[Start of Attachment]
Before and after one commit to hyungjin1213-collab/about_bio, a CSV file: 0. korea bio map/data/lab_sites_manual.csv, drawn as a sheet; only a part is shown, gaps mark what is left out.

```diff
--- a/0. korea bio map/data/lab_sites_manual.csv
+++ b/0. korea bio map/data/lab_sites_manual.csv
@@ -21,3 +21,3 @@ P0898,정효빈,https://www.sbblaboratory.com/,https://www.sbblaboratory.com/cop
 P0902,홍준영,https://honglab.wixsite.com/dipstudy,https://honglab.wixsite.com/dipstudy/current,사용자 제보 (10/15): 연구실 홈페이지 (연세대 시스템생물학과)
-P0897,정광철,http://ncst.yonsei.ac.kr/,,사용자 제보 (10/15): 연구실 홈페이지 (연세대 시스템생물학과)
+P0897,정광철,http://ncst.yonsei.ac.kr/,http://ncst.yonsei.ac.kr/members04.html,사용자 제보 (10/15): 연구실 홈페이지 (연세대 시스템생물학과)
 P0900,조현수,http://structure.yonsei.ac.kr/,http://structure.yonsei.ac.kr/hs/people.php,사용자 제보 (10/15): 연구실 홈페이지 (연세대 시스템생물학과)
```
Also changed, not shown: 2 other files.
[End of Attachment]
[Start of Attachment]
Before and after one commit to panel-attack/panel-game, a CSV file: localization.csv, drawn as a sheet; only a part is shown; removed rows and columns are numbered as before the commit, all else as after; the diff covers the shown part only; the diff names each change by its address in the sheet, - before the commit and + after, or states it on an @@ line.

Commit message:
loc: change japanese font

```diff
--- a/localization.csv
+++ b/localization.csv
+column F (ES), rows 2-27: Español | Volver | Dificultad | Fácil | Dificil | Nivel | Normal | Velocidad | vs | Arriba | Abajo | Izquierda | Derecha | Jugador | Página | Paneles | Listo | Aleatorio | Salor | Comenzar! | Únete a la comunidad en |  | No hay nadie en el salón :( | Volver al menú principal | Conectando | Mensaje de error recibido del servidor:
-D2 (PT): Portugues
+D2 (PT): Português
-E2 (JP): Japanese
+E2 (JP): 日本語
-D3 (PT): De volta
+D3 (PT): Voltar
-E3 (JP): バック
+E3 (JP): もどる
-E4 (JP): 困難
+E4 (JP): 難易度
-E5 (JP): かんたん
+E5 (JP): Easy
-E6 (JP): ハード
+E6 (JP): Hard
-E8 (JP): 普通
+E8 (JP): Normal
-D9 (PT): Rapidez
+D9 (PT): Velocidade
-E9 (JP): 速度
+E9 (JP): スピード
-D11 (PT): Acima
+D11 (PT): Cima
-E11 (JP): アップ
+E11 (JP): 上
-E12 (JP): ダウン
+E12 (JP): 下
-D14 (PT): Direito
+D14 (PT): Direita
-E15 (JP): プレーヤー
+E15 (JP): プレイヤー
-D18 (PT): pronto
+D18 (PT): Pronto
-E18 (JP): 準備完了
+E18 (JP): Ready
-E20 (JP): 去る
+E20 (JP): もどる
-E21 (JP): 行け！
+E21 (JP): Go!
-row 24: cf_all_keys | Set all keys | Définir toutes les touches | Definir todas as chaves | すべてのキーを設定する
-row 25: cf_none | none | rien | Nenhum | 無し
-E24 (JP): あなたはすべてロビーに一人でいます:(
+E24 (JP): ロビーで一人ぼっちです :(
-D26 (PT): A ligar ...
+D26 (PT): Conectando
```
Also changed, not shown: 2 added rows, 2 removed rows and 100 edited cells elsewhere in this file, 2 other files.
[End of Attachment]
[Start of Attachment]
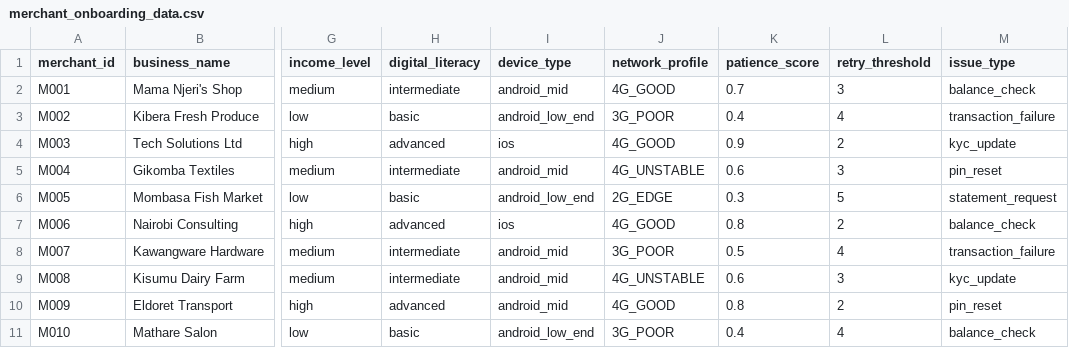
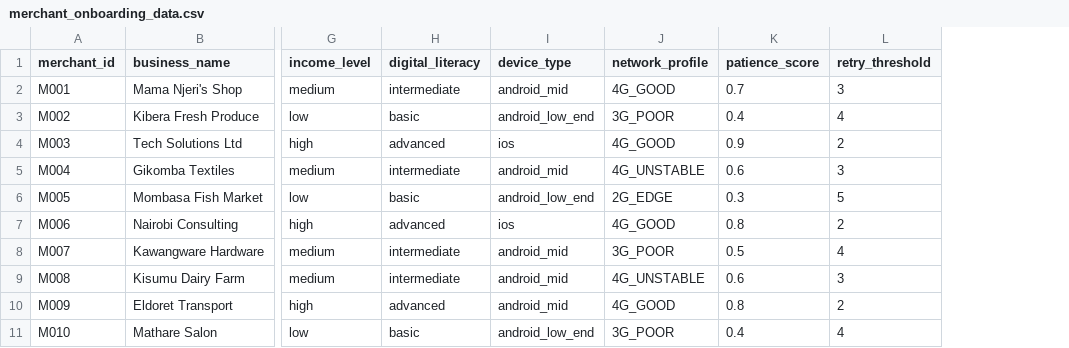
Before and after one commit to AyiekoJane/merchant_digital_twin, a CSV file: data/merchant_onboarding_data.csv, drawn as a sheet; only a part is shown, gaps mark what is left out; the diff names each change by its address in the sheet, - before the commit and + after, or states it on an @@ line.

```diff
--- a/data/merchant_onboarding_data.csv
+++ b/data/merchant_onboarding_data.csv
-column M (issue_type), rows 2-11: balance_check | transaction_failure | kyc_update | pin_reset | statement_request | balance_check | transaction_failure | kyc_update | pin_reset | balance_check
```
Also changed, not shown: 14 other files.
[End of Attachment]
_EXERCISE DESCRIPTION:_ Look through the entries and return each line that has the word "yonsei" in it.

_PROBLEM SOLUTION:_
-P0897,정광철,http://ncst.yonsei.ac.kr/,,사용자 제보 (10/15): 연구실 홈페이지 (연세대 시스템생물학과)
+P0897,정광철,http://ncst.yonsei.ac.kr/,http://ncst.yonsei.ac.kr/members04.html,사용자 제보 (10/15): 연구실 홈페이지 (연세대 시스템생물학과)
 P0900,조현수,http://structure.yonsei.ac.kr/,http://structure.yonsei.ac.kr/hs/people.php,사용자 제보 (10/15): 연구실 홈페이지 (연세대 시스템생물학과)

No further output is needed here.